        I honestly think they would have been on to something here if they had just done ADTKF. There’s plenty of material that could have done with expansion, and some jarring time jumps in it. They could easily have made 80-90 minutes on this story alone, and it’s by far the strongest Sin City story. However, they didn’t, and packed it in with a whole load of shit and the visual are too dated to disguise the sheer wankness of the NR storyline.

      • Jarv says :

        And, the more I think about it, the more I’d like to see a “new” adaptation of Farewell, My Lovely with Green as Velma. No idea who you cast as Marlowe though.

  4. tombando says :

    Gave this a miss miss, can’t see why I’d watch. Liked the look of the original and the Marv story but little else. Cast here- Brolin, Boothe, Marv, are all fine am sure, but as the rest said-this needed to be out while W was still in the WH.

    • Jarv says :

      Basically, in a nutshell.

      There’s no reason for anyone to see this film. There might have been a reason to see a full length ADTKF, if you like noir, but not this mess.

  5. Continentalop says :

    Never could get through the original SIN CITY. I never could stand self-aware neo-noir that think it is the trappings/fashions/style that makes them noirs (which is one of the reasons I prefer Veronic Mars way more than I do the
    horrible BRICK).

    Drag Noir.

Leave a Reply

Fill in your details below or click an icon to log in:

WordPress.com Logo

You are commenting using your WordPress.com account. Log Out / Change )

Twitter picture

You are commenting using your Twitter account. Log Out / Change )

Facebook photo

You are commenting using your Facebook account. Log Out / Change )

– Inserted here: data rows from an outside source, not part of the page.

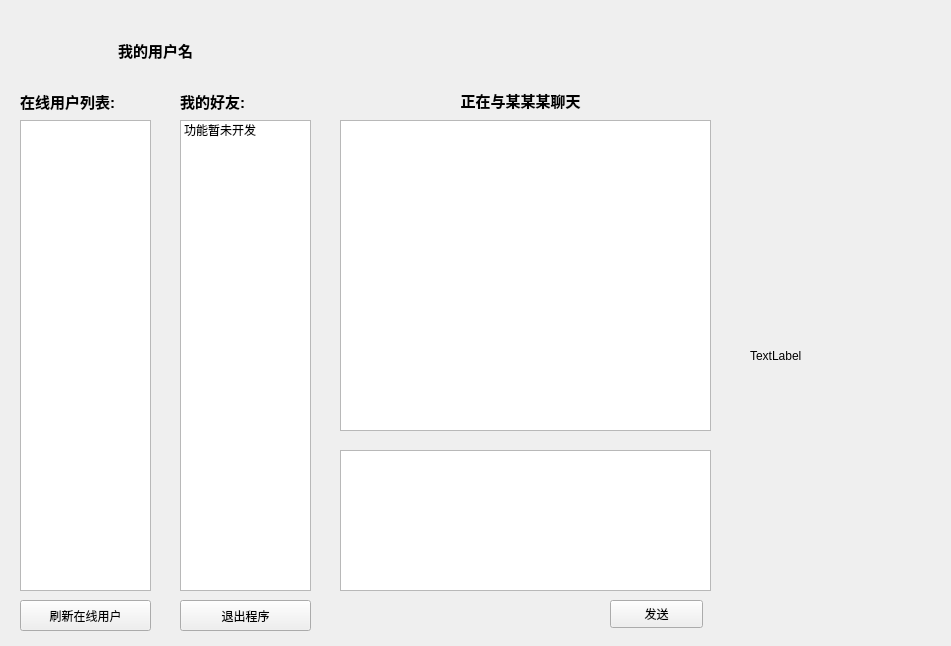
SuifengKing/SF_Chat, file MyGUI/users_lists_window.ui: the form before one commit.
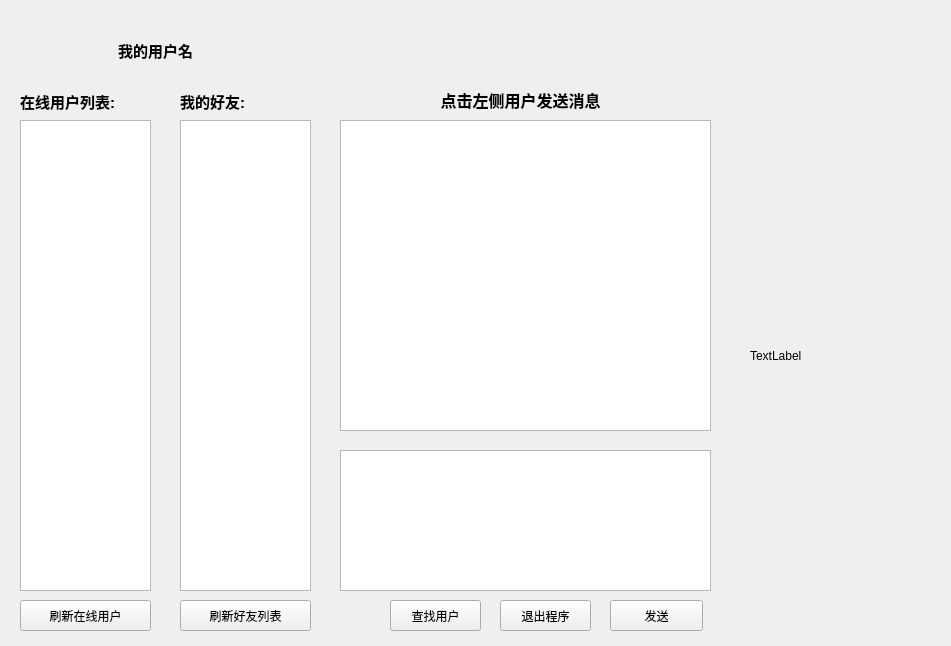
The form after the commit.

Commit message: 增加查找并添加好友功能

Diff of the .ui file:
```diff
--- a/MyGUI/users_lists_window.ui
+++ b/MyGUI/users_lists_window.ui
@@ -70,11 +70,6 @@
      <height>471</height>
     </rect>
    </property>
-   <item>
-    <property name="text">
-     <string>功能暂未开发</string>
-    </property>
-   </item>
   </widget>
   <widget class="QLabel" name="label_username">
    <property name="geometry">
@@ -105,9 +100,9 @@
   <widget class="QPushButton" name="pushButton_exit">
    <property name="geometry">
     <rect>
-     <x>180</x>
+     <x>500</x>
      <y>600</y>
-     <width>131</width>
+     <width>91</width>
      <height>31</height>
     </rect>
    </property>
@@ -121,7 +116,7 @@
      <x>610</x>
      <y>600</y>
      <width>93</width>
-     <height>28</height>
+     <height>31</height>
     </rect>
    </property>
    <property name="text">
@@ -171,7 +166,33 @@
     </rect>
    </property>
    <property name="text">
-    <string>&lt;html&gt;&lt;head/&gt;&lt;body&gt;&lt;p align=&quot;center&quot;&gt;&lt;span style=&quot; font-size:11pt; font-weight:600;&quot;&gt;正在与某某某聊天&lt;/span&gt;&lt;/p&gt;&lt;/body&gt;&lt;/html&gt;</string>
+    <string>&lt;html&gt;&lt;head/&gt;&lt;body&gt;&lt;p align=&quot;center&quot;&gt;&lt;span style=&quot; font-size:12pt; font-weight:600;&quot;&gt;点击左侧用户发送消息&lt;/span&gt;&lt;/p&gt;&lt;/body&gt;&lt;/html&gt;</string>
+   </property>
+  </widget>
+  <widget class="QPushButton" name="pushButton_search">
+   <property name="geometry">
+    <rect>
+     <x>390</x>
+     <y>600</y>
+     <width>91</width>
+     <height>31</height>
+    </rect>
+   </property>
+   <property name="text">
+    <string>查找用户</string>
+   </property>
+  </widget>
+  <widget class="QPushButton" name="pushButton_fresh_friend_list">
+   <property name="geometry">
+    <rect>
+     <x>180</x>
+     <y>600</y>
+     <width>131</width>
+     <height>31</height>
+    </rect>
+   </property>
+   <property name="text">
+    <string>刷新好友列表</string>
    </property>
   </widget>
  </widget>
```
The commit also changes 9 other files.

Google+ photo

You are commenting using your Google+ account. Log Out / Change )

Connecting to %s

%d bloggers like this: